_Material supplied_.
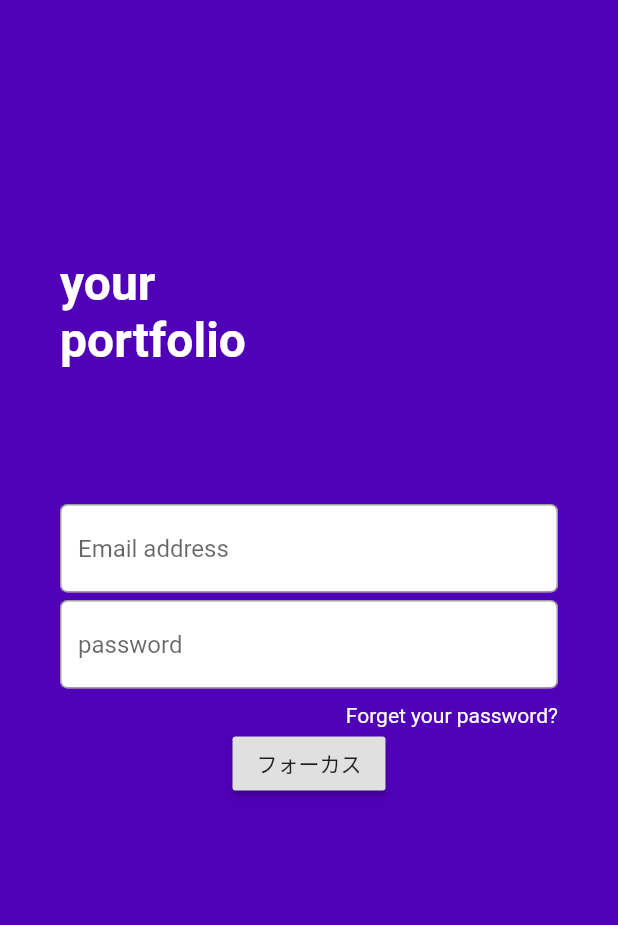
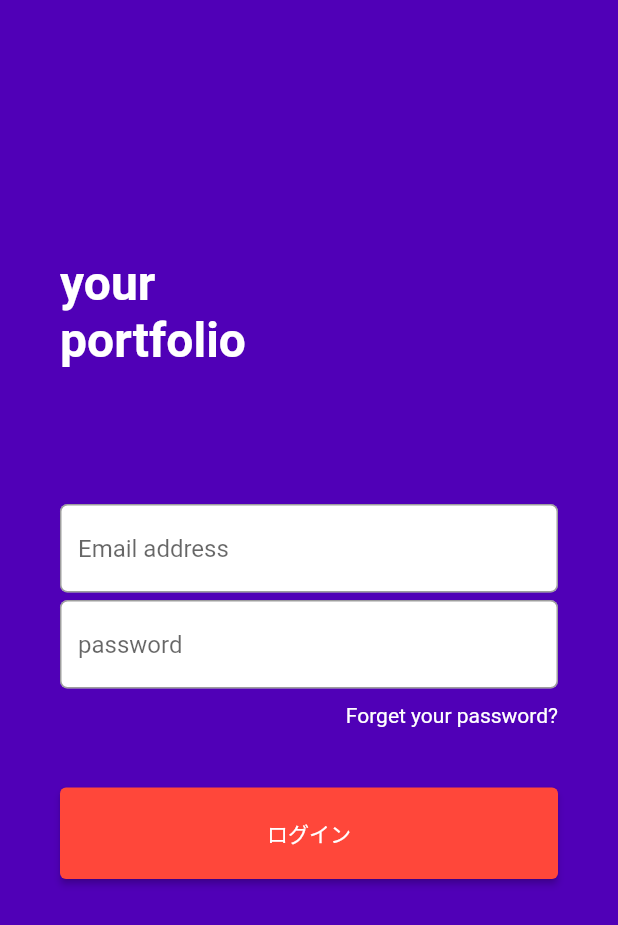
Before and after one commit to HayatoNabetani/mht-engneer-Commu-task, a Flutter app: the screen it shows after launch, on a phone screen of 412 x 824 dp. Shown: the top 925 px of the screen. Run offline on Flutter 3.47's test engine with Material 2 defaults, Android fonts, the phone set to English and light mode, and no system bars.

Commit message:
ログインボタンの作成

```diff
--- a/task1/lib/main.dart
+++ b/task1/lib/main.dart
@@ -113,8 +113,22 @@ class _MyHomePageState extends State<MyHomePage> {
             ),
 
             Container(
-              child: RaisedButton(
-                child: Text('フォーカス'),
+              margin:EdgeInsets.fromLTRB(0, 40, 0, 0),
+              width: deviceWidth,
+              decoration: BoxDecoration(
+                borderRadius: BorderRadius.circular(5),
+              ),
+              child: ElevatedButton(
+                style: ElevatedButton.styleFrom(
+                  primary: HexColor("FF473A"), //ボタンの背景色
+                  padding: EdgeInsets.fromLTRB(10,20,10,20)
+                ),
+                child: Text(
+                  'ログイン',
+                  style: TextStyle(
+                    color: Colors.white,
+                  ),
+                ),
                 onPressed: () {
                   // TODO: ここにフォーカスするためのコードを書く
                 },
```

_Action item_.
An exact copy of every record above is required, with all pictures omitted.

_Result of the task_.
Before and after one commit to HayatoNabetani/mht-engneer-Commu-task, a Flutter app: the screen it shows after launch, on a phone screen of 412 x 824 dp. Shown: the top 925 px of the screen. Run offline on Flutter 3.47's test engine with Material 2 defaults, Android fonts, the phone set to English and light mode, and no system bars.

Commit message:
ログインボタンの作成

```diff
--- a/task1/lib/main.dart
+++ b/task1/lib/main.dart
@@ -113,8 +113,22 @@ class _MyHomePageState extends State<MyHomePage> {
             ),
 
             Container(
-              child: RaisedButton(
-                child: Text('フォーカス'),
+              margin:EdgeInsets.fromLTRB(0, 40, 0, 0),
+              width: deviceWidth,
+              decoration: BoxDecoration(
+                borderRadius: BorderRadius.circular(5),
+              ),
+              child: ElevatedButton(
+                style: ElevatedButton.styleFrom(
+                  primary: HexColor("FF473A"), //ボタンの背景色
+                  padding: EdgeInsets.fromLTRB(10,20,10,20)
+                ),
+                child: Text(
+                  'ログイン',
+                  style: TextStyle(
+                    color: Colors.white,
+                  ),
+                ),
                 onPressed: () {
                   // TODO: ここにフォーカスするためのコードを書く
                 },
```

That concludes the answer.